My inspirations… definitely Alexander McQueen. His work is like art in itself. His clothes are wearable art. Do you remember his first runway show in the rain? That was so inspiring. He really inspired me to become more artistic with my clothes. I really love couture. You can really explore so many things with a piece of fabric.


YH: Since you are Korean, I must ask you about your thoughts on the song, “Gangnam Style”, by PSY. Any plans to do a parody?

HML: [laughs] Well, I’m not sure if this is sad or funny, but my parents were the ones who told me about him. When they first told me about him, all I said was, “Who is this guy?”, and my dad was so shocked. He told me, “How do you not know about him? He’s all over the internet; he does this amazing pony dance!” And I was like, “Dad, the pony dance has been around for ages.” And my dad still made me watch it. There’s so many parodies of it. He has gotten so big so fast. I probably should do one... I saw him at the VMAs. He was really good. It’s really amazing what the web and the circulation of the web can do to someone’s life. It’s really crazy! 


YH: As a woman in comedy, are you excited to see all of the great comedies and starring roles that women are now in?

HML: It’s super, super cool. They just did a poll for TV, and I think that it’s either 65% or 70% of people who watch TV are women. I think what Bridesmaids did was just phenomenal. It’s great how it’s opened up so many doors. But I think that, last year, it really blossomed for women of comedy to have their own voice. It’s taken quite a while for this happen. There are so many great shows out right now, like “New Girl” and “Don’t Trust the B---- in Apt 23” -- they have such strong voices for women. I find it interesting how, in “Don’t Trust the B”, both of the lead girls are so different, but they both have their own voice and they’re so strong. It’s so exciting. It’s such an exciting time. And especially being an Asian woman who’s a comic. I didn’t grow up with a lot of racism. I grew up in the Valley; no one was really racist. I often forget that I was Asian in the Valley -- it was just never a big deal for me. I never really thought about my race until I came into this industry... I was told that I should do martial arts because I was Asian. Or that I should go out for the Samurai role. And I had no idea what they were talking about! I’m a comedian! So. I’ve just learned that you just need to find the humor in it. In the end, we’re all the same, just different races. It’s such a shame that racism exists, but comedy is a great way to express all of that.

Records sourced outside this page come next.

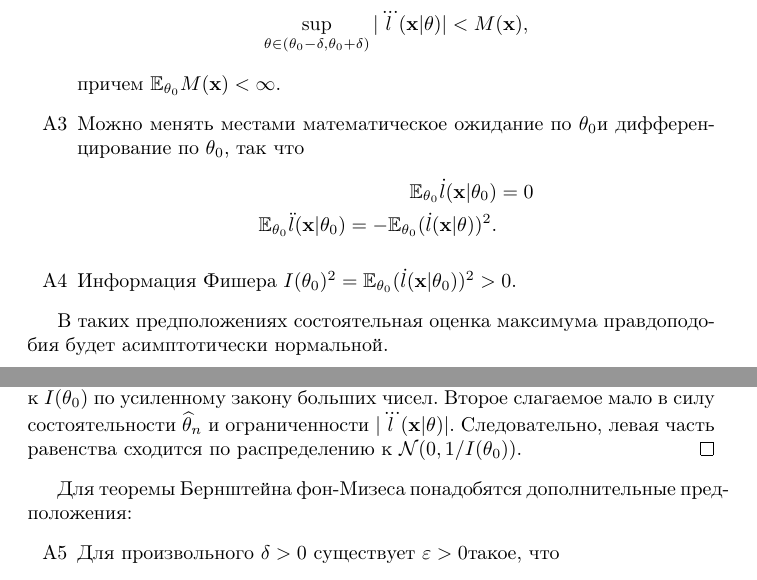
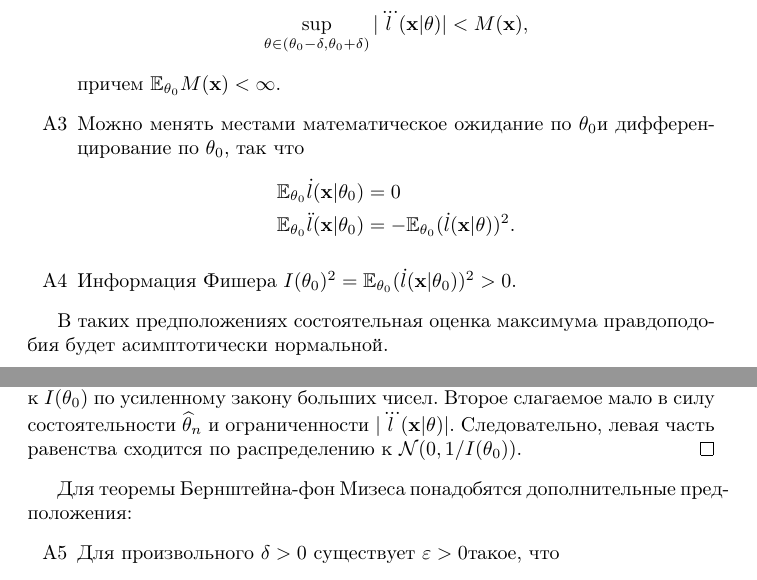
Before and after one commit to likzet/bayesianBook, a LaTeX document (book/script.tex, which reads book/sources/2-asymptNorm.tex): two parts of pages 11 and 12 of 37, joined at a grey line, cut so that both start at the same text. Compiled offline with pdfLaTeX.

Commit message:
Update 2-asymptNorm.tex

```diff
--- a/book/sources/2-asymptNorm.tex
+++ b/book/sources/2-asymptNorm.tex
@@ -32,7 +32,7 @@
 	\item[A3] Можно менять местами математическое ожидание по $\theta_0$и дифференцирование по $\theta_0$, так что
 	\begin{align*}
 	\bbE_{\theta_0} \dot{l}(\vecX | \theta_0) &= 0 \\
-	\bbE_{\theta_0} \ddot{l}(\vecX | \theta_0) = - \bbE_{\theta_0} (\dot{l}(\vecX | \theta))^2.
+	\bbE_{\theta_0} \ddot{l}(\vecX | \theta_0) &= - \bbE_{\theta_0} (\dot{l}(\vecX | \theta))^2.
 	\end{align*}
 	\item[A4] Информация Фишера\index{информация Фишера} $I(\theta_0)^2 = \bbE_{\theta_0} (\dot{l}(\vecX | \theta_0))^2 > 0$.
 \end{itemize}
```
Also changed, not shown: book/sources/2-asymptNorm.tex (2 more changed lines).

It’s such a pivotal time to be a woman in comedy. It’s great that, in comedy, we just embrace who we are, and we also embrace our bodies. I grew up on stage, and I’ve always been built like a 9-year-old boy. [laughs] So, I just make fun of that. You’re not just your body -- you’re so much more than that.

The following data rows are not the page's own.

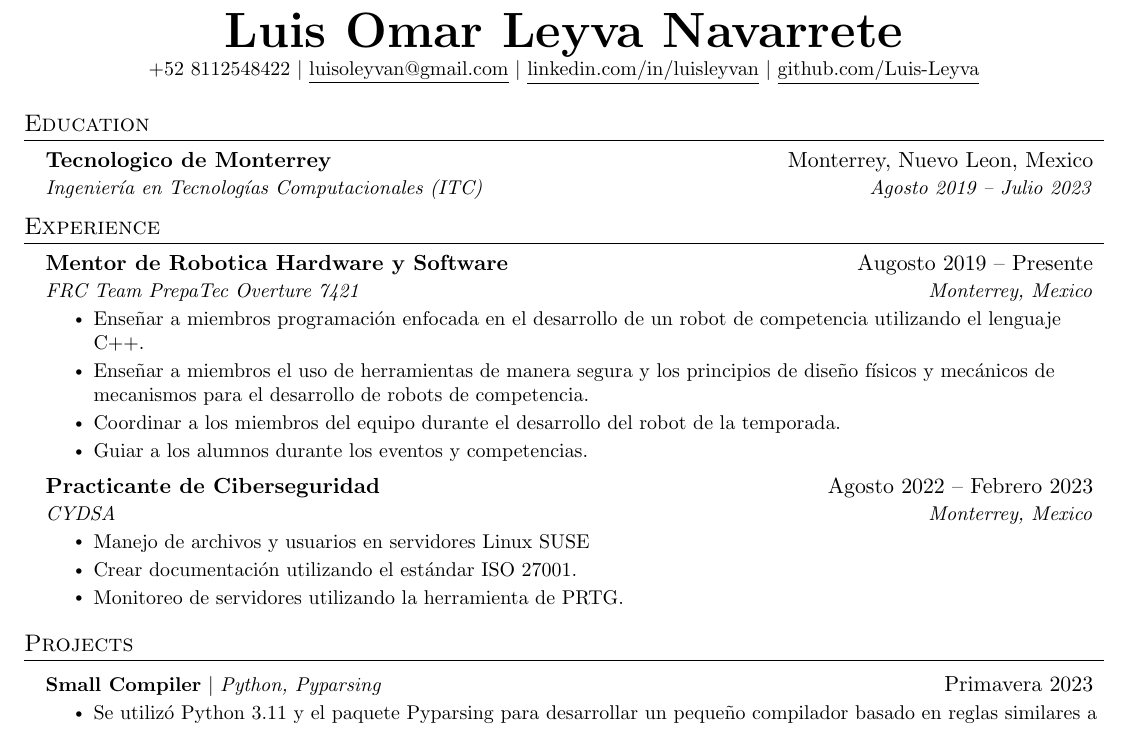
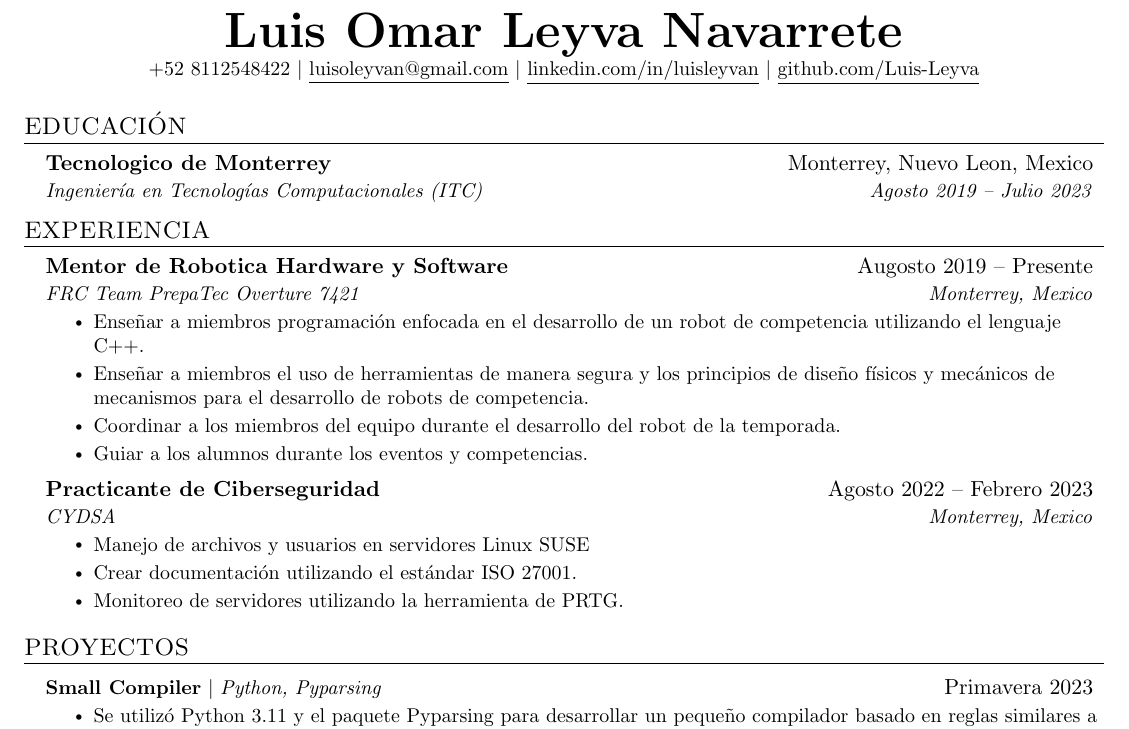
Before and after one commit to Luis-Leyva/Curriculum-Resume, a LaTeX CV (Español/Luis Leyva CV.tex): part of the page, cut so that both start at the same text. Compiled offline with pdfLaTeX.

Commit message:
Translated

```diff
--- a/Español/Luis Leyva CV.tex
+++ b/Español/Luis Leyva CV.tex
@@ -113,7 +113,7 @@
 
 
 %-----------EDUCATION-----------
-\section{Education}
+\section{EDUCACIÓN}
 \resumeSubHeadingListStart
 \resumeSubheading
 {Tecnologico de Monterrey}{Monterrey, Nuevo Leon, Mexico}
@@ -123,7 +123,7 @@
 
 
 %-----------EXPERIENCE-----------
-\section{Experience}
+\section{EXPERIENCIA}
 \resumeSubHeadingListStart
 
 \resumeSubheading
@@ -159,7 +159,7 @@
 
 
 %-----------PROJECTS-----------
-\section{Projects}
+\section{PROYECTOS}
 \resumeSubHeadingListStart
 \resumeProjectHeading
 {\textbf{Small Compiler} $|$ \emph{Python, Pyparsing}}{Primavera 2023}
```
Also changed, not shown: Español/Luis Leyva CV.pdf.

YH: What can expect to see from you next?


HML: You know what, I think this is it. I’m just going to end on a high note and move out of this country. I’m done. This is it. Hana Mae, done! [laughs]

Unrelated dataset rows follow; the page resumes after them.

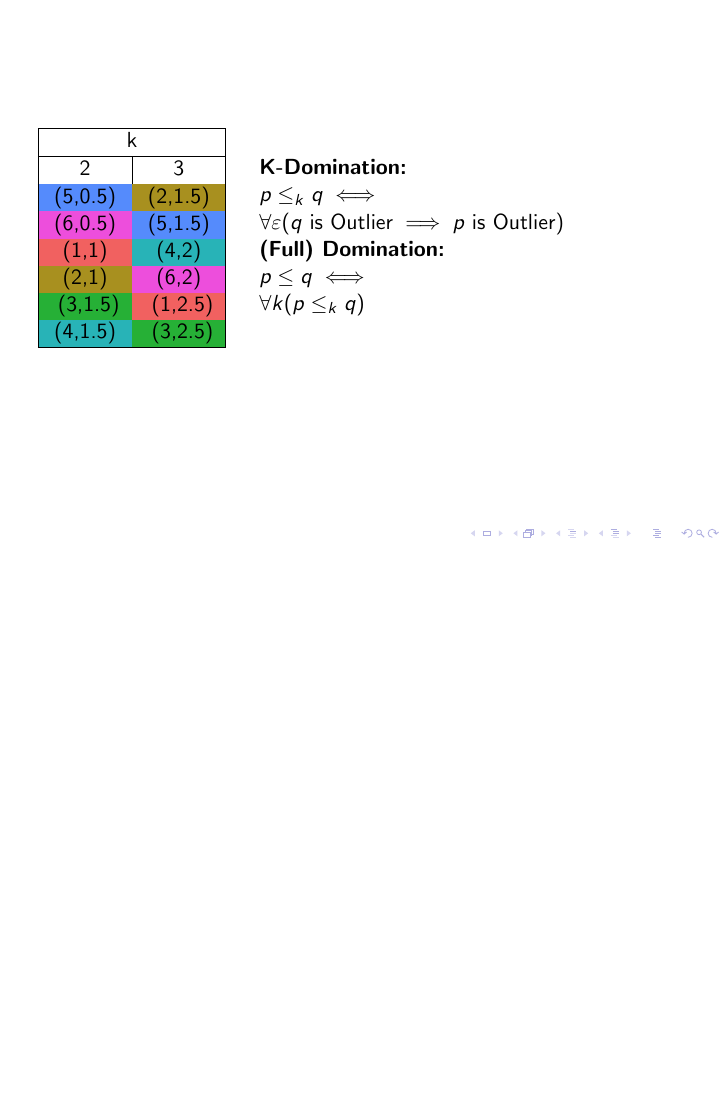
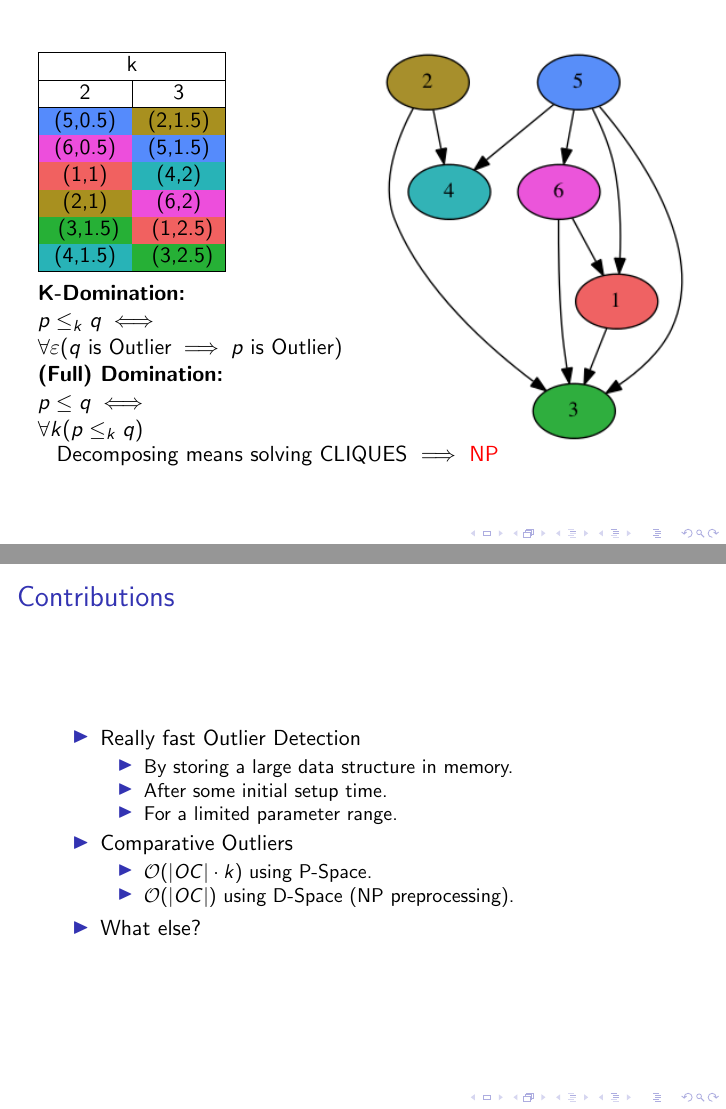
Before and after one commit to matthhan/onion-seminar-paper, LaTeX slides (pres/pres.tex): page 39 of 39 before the commit and pages 41 and 42 of 42 after it, the two joined at a grey line, the shorter picture padded with empty space. Compiled offline with pdfLaTeX.

Commit message:
Finished chapter about CO

```diff
--- a/pres/pres.tex
+++ b/pres/pres.tex
@@ -526,7 +526,7 @@
     \definecolor{funfcol}{RGB}{85,139,252}
     \definecolor{sechscol}{RGB}{237,78,220}
     \begin{columns}
-        \begin{column}{.3\textwidth}
+        \begin{column}{.5\textwidth}
             \begin{tabular}{| c | c |}
                 \hline
                 \multicolumn{2}{| c |}{k}\\
@@ -555,6 +556,27 @@
 
             $\forall k (p \leq_k q)$
         \end{column}
+        \begin{column}{.5\textwidth}
+            \visible<2,3>{\includegraphics[width=\textwidth]{images/graph/graph.png}}
+        \end{column}
     \end{columns}
+\visible<3>{Decomposing means solving CLIQUES $\implies$ \alert{NP}}
 \end{frame}
+    \begin{frame}{Contributions}
+        \begin{itemize}
+            \item Really fast Outlier Detection
+                \begin{itemize}
+                    \item By storing a large data structure in memory.
+                    \item After some initial setup time.
+                    \item For a limited parameter range.
+                \end{itemize}
+            \item Comparative Outliers
+                \begin{itemize}
+                    \item $\mathcal{O}(|OC| \cdot k)$ using P-Space.
+                    \item  $\mathcal{O}(|OC|)$ using D-Space (NP preprocessing).
+                \end{itemize}
+            \item What else?
+        \end{itemize}
+    \end{frame}
+
 \end{document}
```
Also changed, not shown: pres/images/graph/graph.png, pres/pres.tex (7 more changed lines), 1 other file.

I’m so excited. I have so many ideas and so many scripts that I want to sell. I love comedy -- I want to go to Montreal to do my own stand-up. I would love to have my own show. I want to continue acting; I feel like Pitch Perfect is a bit like Clueless. Everyone in that film had such an awesome voice and all of their careers went in such a great direction. And I feel, with Pitch Perfect, we have so many talented people. For myself, I want to be known as the funny Asian girl who is fierce and ballsy. I want people to think of me as being so cool because she doesn’t let her race and gender define her. I just want to spread my little wings! I love this industry, it’s so creative and cool. I feel so blessed to be a part of this industry. It was hard to get into. Especially coming from the Korean background -- my parents wanted me to go into the FBI, which was really not my thing. I’m very excited, I feel that things are changing in a good way, and I am very excited to be a part of that.



Pitch Perfect, which also stars Anna Kendrick, Brittany Snow, and Rebel Wilson, opens October 5. Check out the trailer below!




(Image via Troy Jensen/Current Studio)


- Sarah Osman, YH Staff